Dose Finding Study of Thymoglobulin (ATG) in Patients With Steroid-Refractory Acute Graft Versus Host Disease (aGVHD)
GvHD is a common side effect of a stem cell transplant. It is caused by a type of white
blood cell (a lymphocyte). ATG is designed to kill lymphocytes and is commonly used to help
prevent or treat GvHD and to treat steroid-refractory aGvHD.
Before you can start treatment on this study, you will have "screening tests." These tests
will help the doctor decide if you are eligible to take part in this study. You will be
asked questions about your medical history. You will have a complete physical exam. You
will have blood drawn (about 2 tablespoons) for routine tests and to check for any viral
infections. Women who are able to have children must have a negative blood (about 1
teaspoon) or urine pregnancy test. You will also have a biopsy of the site that is suspected
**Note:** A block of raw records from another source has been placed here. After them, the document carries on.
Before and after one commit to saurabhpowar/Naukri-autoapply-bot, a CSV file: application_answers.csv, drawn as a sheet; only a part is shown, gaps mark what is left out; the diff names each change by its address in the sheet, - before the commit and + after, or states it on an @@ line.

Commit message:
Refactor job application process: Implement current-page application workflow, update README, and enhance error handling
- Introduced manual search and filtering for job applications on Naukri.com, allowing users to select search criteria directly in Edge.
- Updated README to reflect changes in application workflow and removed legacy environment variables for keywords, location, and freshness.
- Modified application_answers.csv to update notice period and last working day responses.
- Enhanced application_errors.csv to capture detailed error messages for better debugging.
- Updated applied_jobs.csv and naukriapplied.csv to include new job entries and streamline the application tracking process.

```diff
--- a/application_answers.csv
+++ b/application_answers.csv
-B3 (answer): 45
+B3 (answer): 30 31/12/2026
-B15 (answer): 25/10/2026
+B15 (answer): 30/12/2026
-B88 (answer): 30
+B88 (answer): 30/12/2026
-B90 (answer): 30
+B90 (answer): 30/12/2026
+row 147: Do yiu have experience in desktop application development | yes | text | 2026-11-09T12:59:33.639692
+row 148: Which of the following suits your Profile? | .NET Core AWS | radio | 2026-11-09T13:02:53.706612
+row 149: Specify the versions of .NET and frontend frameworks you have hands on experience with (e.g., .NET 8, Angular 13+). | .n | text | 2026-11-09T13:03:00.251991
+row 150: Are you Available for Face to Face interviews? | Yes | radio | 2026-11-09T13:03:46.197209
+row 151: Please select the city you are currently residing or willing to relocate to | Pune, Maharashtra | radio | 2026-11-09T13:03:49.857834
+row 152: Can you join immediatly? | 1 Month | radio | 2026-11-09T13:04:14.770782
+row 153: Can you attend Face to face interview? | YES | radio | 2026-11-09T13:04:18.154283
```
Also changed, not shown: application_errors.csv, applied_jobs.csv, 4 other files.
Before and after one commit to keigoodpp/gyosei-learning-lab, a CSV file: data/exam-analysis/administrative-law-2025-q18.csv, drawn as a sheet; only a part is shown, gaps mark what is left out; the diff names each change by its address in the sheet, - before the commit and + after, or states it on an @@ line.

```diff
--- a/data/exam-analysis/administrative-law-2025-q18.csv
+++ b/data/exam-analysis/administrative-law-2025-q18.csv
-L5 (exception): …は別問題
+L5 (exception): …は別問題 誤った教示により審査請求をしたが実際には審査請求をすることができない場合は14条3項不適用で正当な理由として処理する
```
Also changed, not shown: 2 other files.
to be affected by aGvHD. The study doctor will describe the type of biopsy procedure you
will have, which will depend on the part of the body that is affected by the disease. If
you had an earlier biopsy performed that confirmed aGvHD, you will not need a biopsy
repeated for this study.
If you are found to be eligible to participate in this study, you will be randomly assigned
(as in the toss of a coin) to 1 of 2 groups. Participants in Group 1 will receive a higher
dose of ATG by vein. Participants in Group 2 will receive a lower dose of ATG by vein. You
will have an equal chance of being in 1 of the 2 groups. Participants in both groups will
receive doses of ATG over 4-6 hours, 1 time a day every other day for a total of 3 doses.
During this study, you will be able to remain on steroids and any other drugs you may be
receiving for treatment of aGvHD (such as tacrolimus or cyclosporine). You will also have
blood drawn (about 1 teaspoon) to learn the effect of ATG on the lymphocytes.
You will be taken off this study, if the disease is stable as determined by the study
doctor, if the disease gets worse, or you experience any intolerable side effects. If you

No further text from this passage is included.